This chapter describes pathology that may lead to palpitations. The term palpitations refers to an uncomfortable awareness of the heartbeat, usually associated with a cardiac dysrhythmia. The individual may report noticing a forceful, rapid, irregular, or slow heartbeat and may experience associated symptoms that include light-headedness, shortness of breath, chest discomfort, or frank syncope.

Special Concerns

The therapist should be prepared to administer basic life support interventions or activate the emergency medical system should an individual present with palpitations in association with any of the following:

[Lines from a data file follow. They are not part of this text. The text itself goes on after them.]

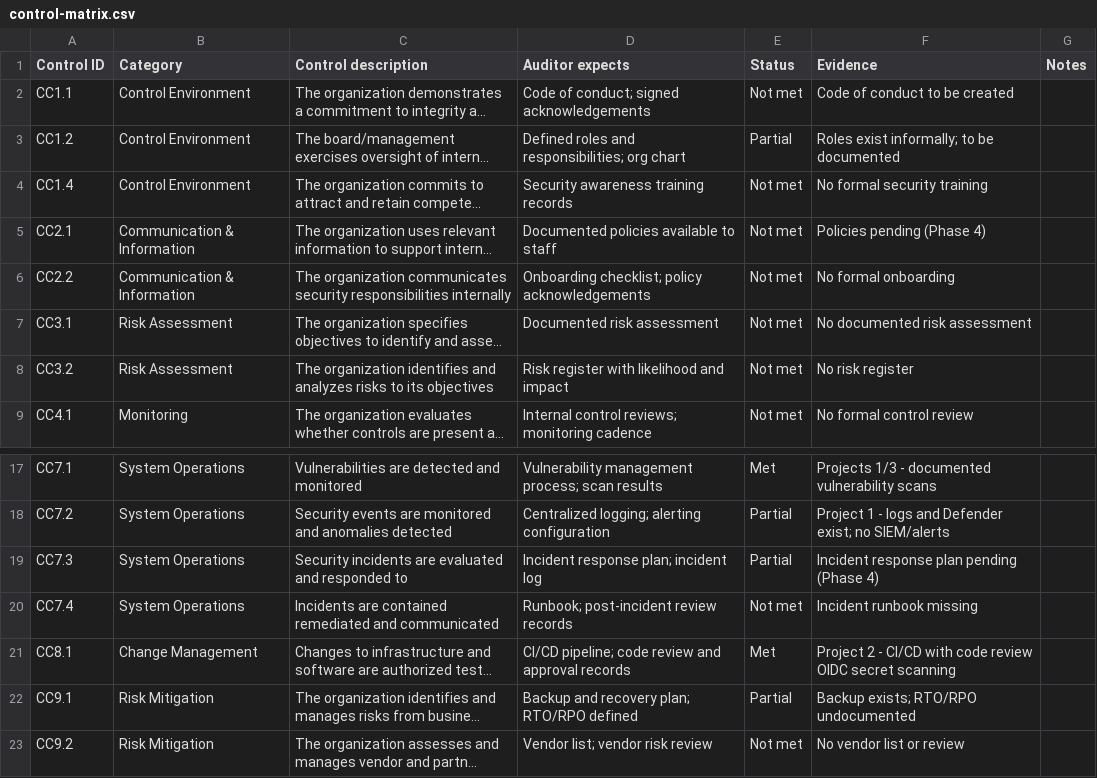
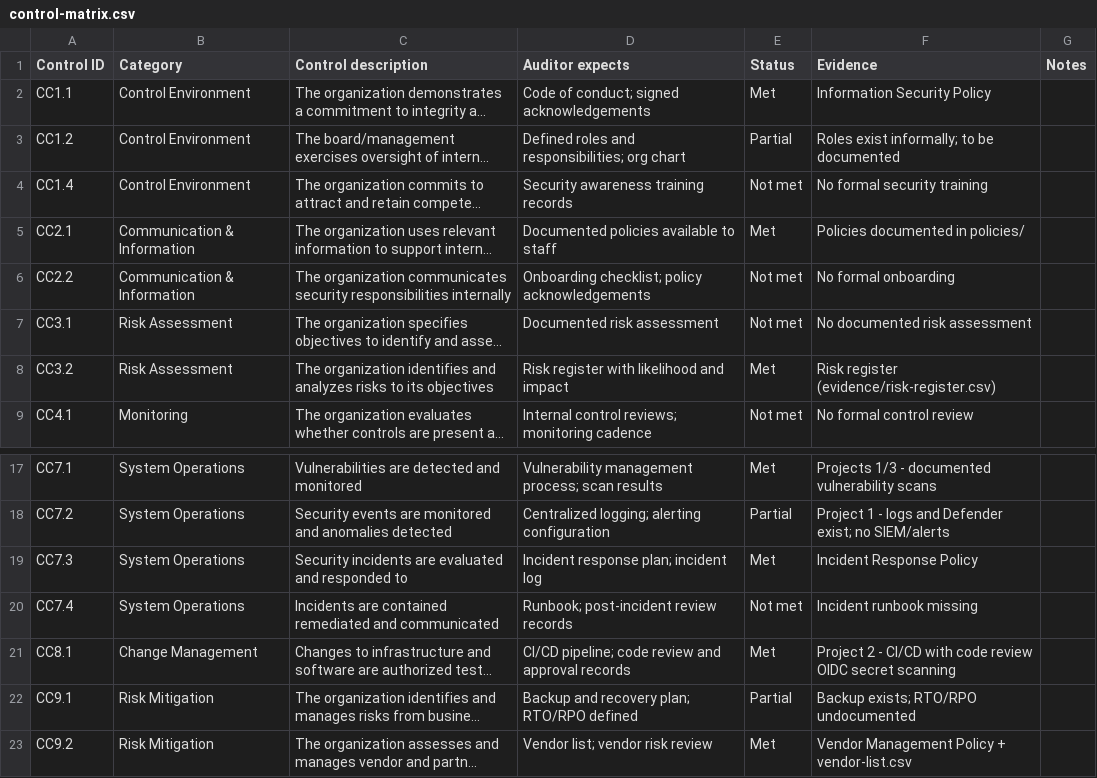
Before and after one commit to andre-soler/soc2-readiness, a CSV file: controls/control-matrix.csv, drawn as a sheet; only a part is shown, gaps mark what is left out; long unchanged cells end in …; the diff names each change by its address in the sheet, - before the commit and + after, or states it on an @@ line.

Commit message:
docs: close quick gaps - risk register, vendor list, matrix update

```diff
--- a/controls/control-matrix.csv
+++ b/controls/control-matrix.csv
-E2 (Status): Not met
+E2 (Status): Met
-F2 (Evidence): Code of conduct to be created
+F2 (Evidence): Information Security Policy
-E5 (Status): Not met
+E5 (Status): Met
-F5 (Evidence): Policies pending (Phase 4)
+F5 (Evidence): Policies documented in policies/
-E8 (Status): Not met
+E8 (Status): Met
-F8 (Evidence): No risk register
+F8 (Evidence): Risk register (evidence/risk-register.csv)
-E19 (Status): Partial
+E19 (Status): Met
-F19 (Evidence): Incident response plan pending (Phase 4)
+F19 (Evidence): Incident Response Policy
-E23 (Status): Not met
+E23 (Status): Met
-F23 (Evidence): No vendor list or review
+F23 (Evidence): Vendor Management Policy + vendor-list.csv
```
Also changed, not shown: 2 other files.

  • Significant shortness of breath, chest discomfort, light-headedness, or presyncopal symptoms (faintness, dizziness, weakness, etc)

  • Marked hypertension (>220/110) or hypotension (<90/60 in an individual who is typically normotensive)

  • Occurring suddenly (paroxysmal) and lasting longer than 15 to 20 minutes with associated symptoms

Individuals who experience palpitations and who also have a family history of sudden death represent a high-risk population. These individuals merit special consideration and the therapist should initiate a timely referral to the appropriate health care provider for definitive assessment.

Overview of Palpitations

Palpitations are a conscious awareness of one's own heartbeat. The sensation may be described as a pounding, racing, or irregular heartbeat and can usually be felt in the chest, throat, or neck. Often, the individual reports a fluttering in the chest or a skipped beat.

CHAPTER PREVIEW: Conditions That May Lead to Palpitations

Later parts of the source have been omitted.